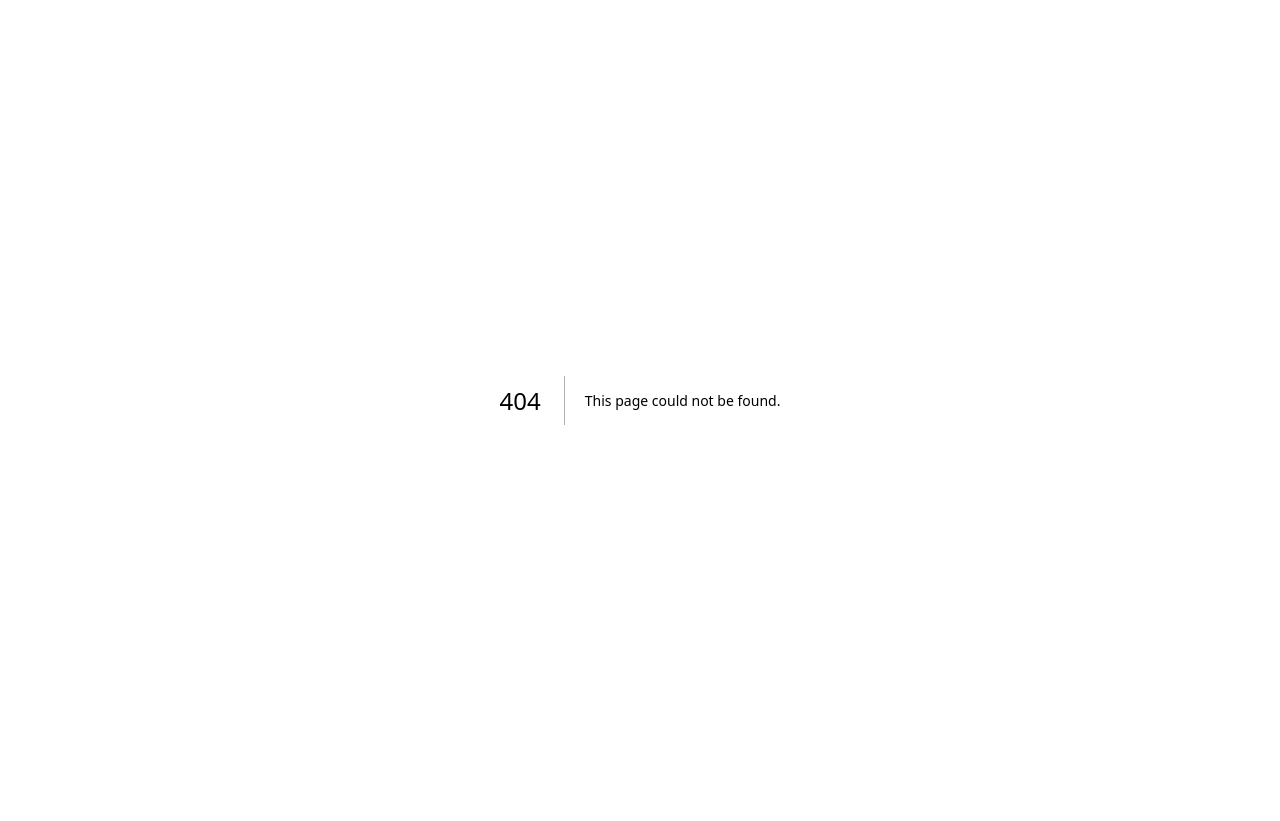
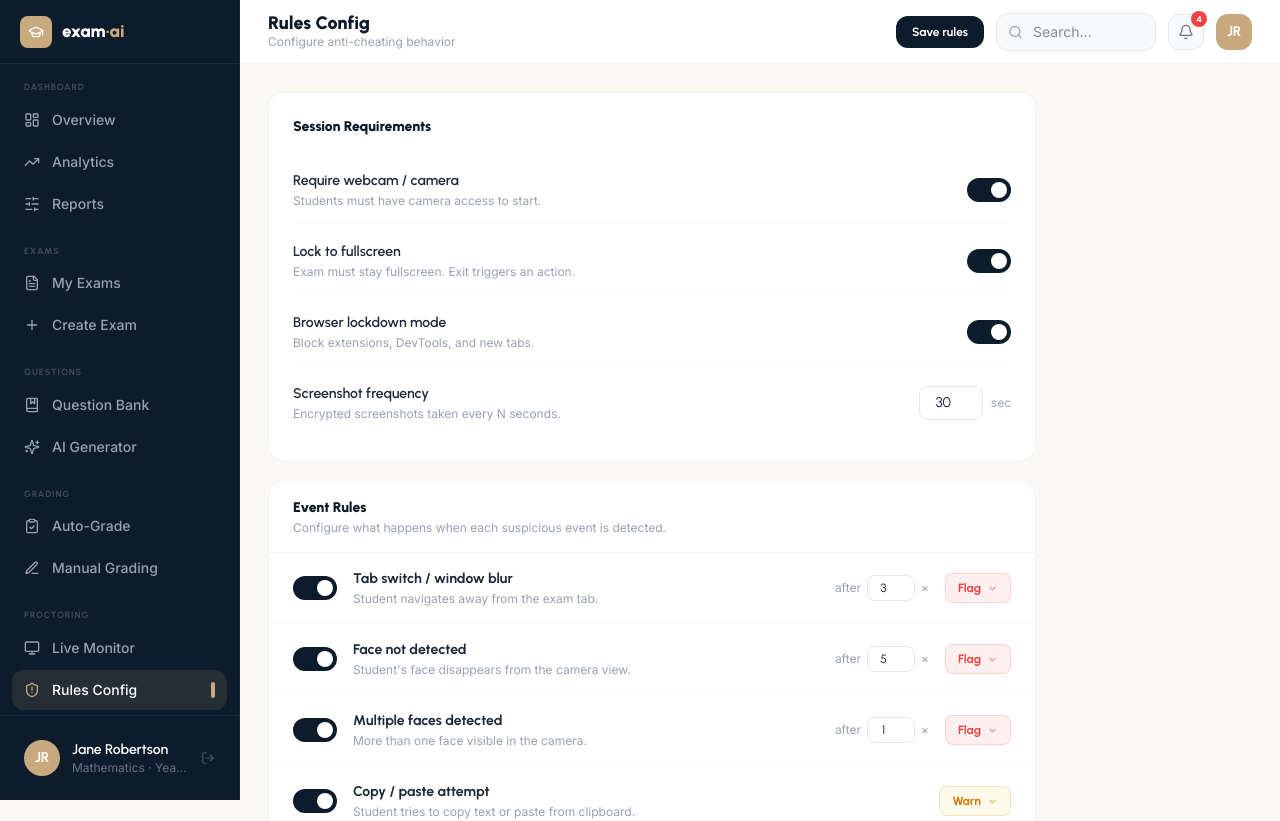
Before and after one commit to phornsinet1302/online_exam, a Next.js app in the folder frontend/: page /dashboard/monitoring/rules in a window 1280 px wide. Before the commit this address had no page. Shown: the top 821 px of the page. Before the commit the page ends 800 px from the top, so only its background shows below. Built offline with nearby package versions, Linux system fonts and the light colour scheme.

Commit message:
Add teacher monitoring rules screen route

```diff
--- /dev/null
+++ b/frontend/src/app/(dashboard)/dashboard/monitoring/rules/page.tsx
@@ -0,0 +1,5 @@
+import { RulesConfig } from "../../../../App";
+
+export default function MonitoringRulesPage() {
+  return <RulesConfig />;
+}
```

• What this task involves: Leaving out any pictures, write the records above out exactly as they are.

• Exercise solution:
Before and after one commit to phornsinet1302/online_exam, a Next.js app in the folder frontend/: page /dashboard/monitoring/rules in a window 1280 px wide. Before the commit this address had no page. Shown: the top 821 px of the page. Before the commit the page ends 800 px from the top, so only its background shows below. Built offline with nearby package versions, Linux system fonts and the light colour scheme.

Commit message:
Add teacher monitoring rules screen route

```diff
--- /dev/null
+++ b/frontend/src/app/(dashboard)/dashboard/monitoring/rules/page.tsx
@@ -0,0 +1,5 @@
+import { RulesConfig } from "../../../../App";
+
+export default function MonitoringRulesPage() {
+  return <RulesConfig />;
+}
```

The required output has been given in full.